Problem details ::
In your copy, include no images and return each entry exactly as written.

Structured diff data

◇ ◇ ◇

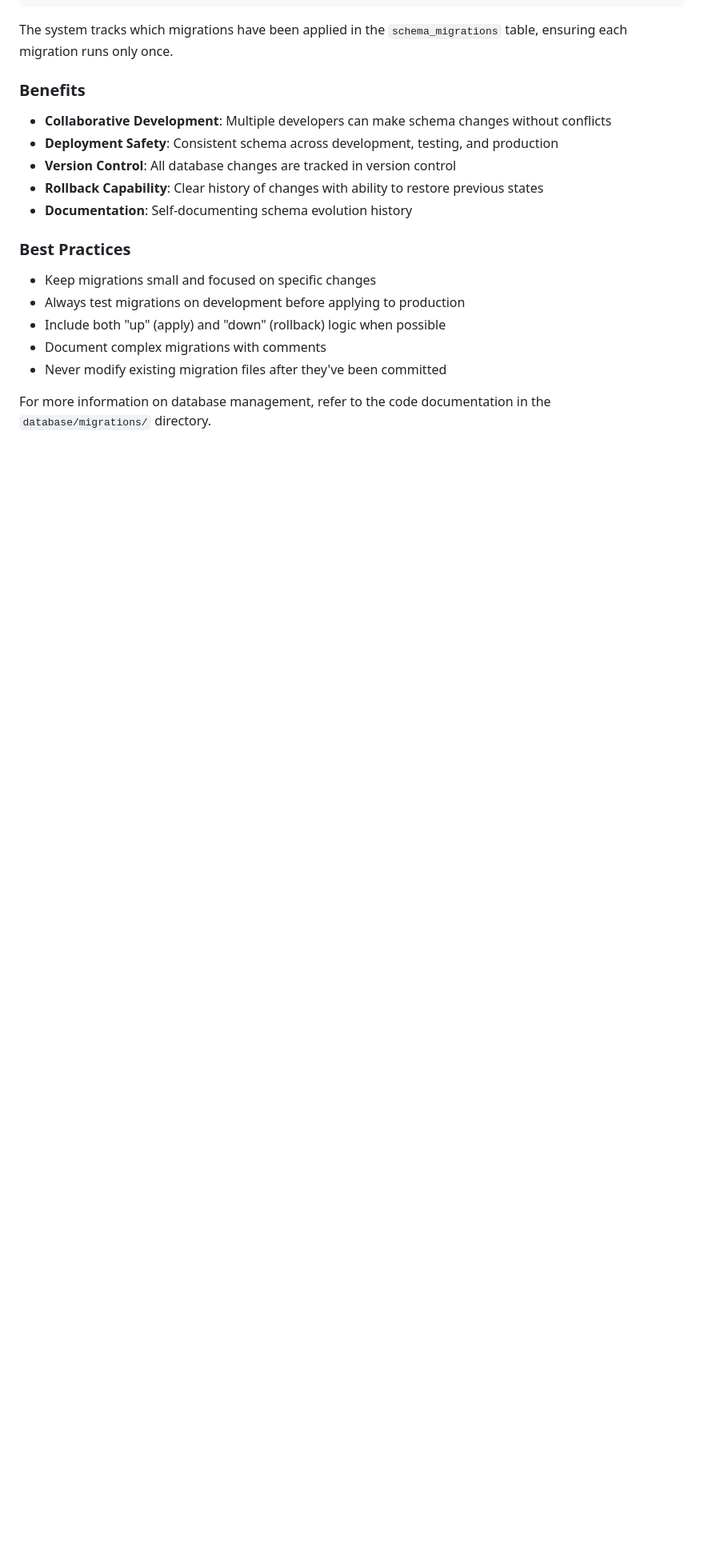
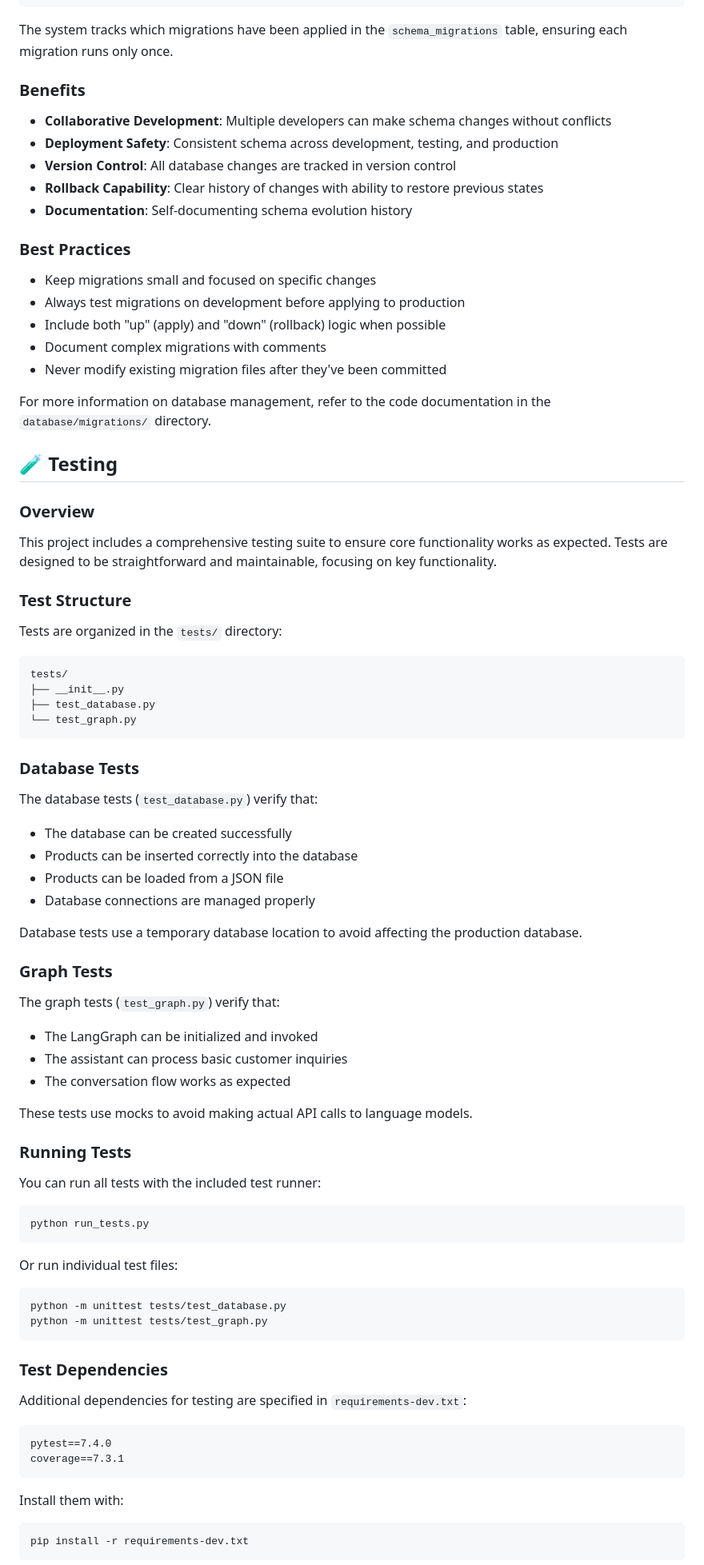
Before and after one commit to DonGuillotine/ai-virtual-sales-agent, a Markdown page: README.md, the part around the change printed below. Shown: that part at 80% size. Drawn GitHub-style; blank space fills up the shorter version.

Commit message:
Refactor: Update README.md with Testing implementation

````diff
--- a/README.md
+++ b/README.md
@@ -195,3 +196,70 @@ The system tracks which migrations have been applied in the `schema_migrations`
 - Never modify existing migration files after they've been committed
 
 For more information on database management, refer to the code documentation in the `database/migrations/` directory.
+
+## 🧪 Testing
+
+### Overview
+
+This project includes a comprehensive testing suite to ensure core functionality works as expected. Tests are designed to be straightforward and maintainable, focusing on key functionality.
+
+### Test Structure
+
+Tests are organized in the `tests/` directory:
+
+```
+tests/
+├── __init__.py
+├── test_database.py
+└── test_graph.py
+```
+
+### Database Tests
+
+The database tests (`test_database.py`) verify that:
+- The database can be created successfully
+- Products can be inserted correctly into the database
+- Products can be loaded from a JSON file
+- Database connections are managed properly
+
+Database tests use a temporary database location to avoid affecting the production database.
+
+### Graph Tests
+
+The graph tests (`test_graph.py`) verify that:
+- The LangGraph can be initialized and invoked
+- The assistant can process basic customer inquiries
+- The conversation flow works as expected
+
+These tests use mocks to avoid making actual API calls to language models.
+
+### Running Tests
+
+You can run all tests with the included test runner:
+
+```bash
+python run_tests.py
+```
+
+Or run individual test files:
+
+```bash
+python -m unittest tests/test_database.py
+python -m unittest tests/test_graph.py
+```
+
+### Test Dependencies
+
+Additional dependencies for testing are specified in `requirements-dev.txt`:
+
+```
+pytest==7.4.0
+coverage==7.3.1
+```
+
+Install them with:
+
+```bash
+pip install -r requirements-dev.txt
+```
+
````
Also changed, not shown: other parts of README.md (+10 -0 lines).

◇ ◇ ◇

Completed exercise ::
Before and after one commit to DonGuillotine/ai-virtual-sales-agent, a Markdown page: README.md, the part around the change printed below. Shown: that part at 80% size. Drawn GitHub-style; blank space fills up the shorter version.

Commit message:
Refactor: Update README.md with Testing implementation

````diff
--- a/README.md
+++ b/README.md
@@ -195,3 +196,70 @@ The system tracks which migrations have been applied in the `schema_migrations`
 - Never modify existing migration files after they've been committed
 
 For more information on database management, refer to the code documentation in the `database/migrations/` directory.
+
+## 🧪 Testing
+
+### Overview
+
+This project includes a comprehensive testing suite to ensure core functionality works as expected. Tests are designed to be straightforward and maintainable, focusing on key functionality.
+
+### Test Structure
+
+Tests are organized in the `tests/` directory:
+
+```
+tests/
+├── __init__.py
+├── test_database.py
+└── test_graph.py
+```
+
+### Database Tests
+
+The database tests (`test_database.py`) verify that:
+- The database can be created successfully
+- Products can be inserted correctly into the database
+- Products can be loaded from a JSON file
+- Database connections are managed properly
+
+Database tests use a temporary database location to avoid affecting the production database.
+
+### Graph Tests
+
+The graph tests (`test_graph.py`) verify that:
+- The LangGraph can be initialized and invoked
+- The assistant can process basic customer inquiries
+- The conversation flow works as expected
+
+These tests use mocks to avoid making actual API calls to language models.
+
+### Running Tests
+
+You can run all tests with the included test runner:
+
+```bash
+python run_tests.py
+```
+
+Or run individual test files:
+
+```bash
+python -m unittest tests/test_database.py
+python -m unittest tests/test_graph.py
+```
+
+### Test Dependencies
+
+Additional dependencies for testing are specified in `requirements-dev.txt`:
+
+```
+pytest==7.4.0
+coverage==7.3.1
+```
+
+Install them with:
+
+```bash
+pip install -r requirements-dev.txt
+```
+
````
Also changed, not shown: other parts of README.md (+10 -0 lines).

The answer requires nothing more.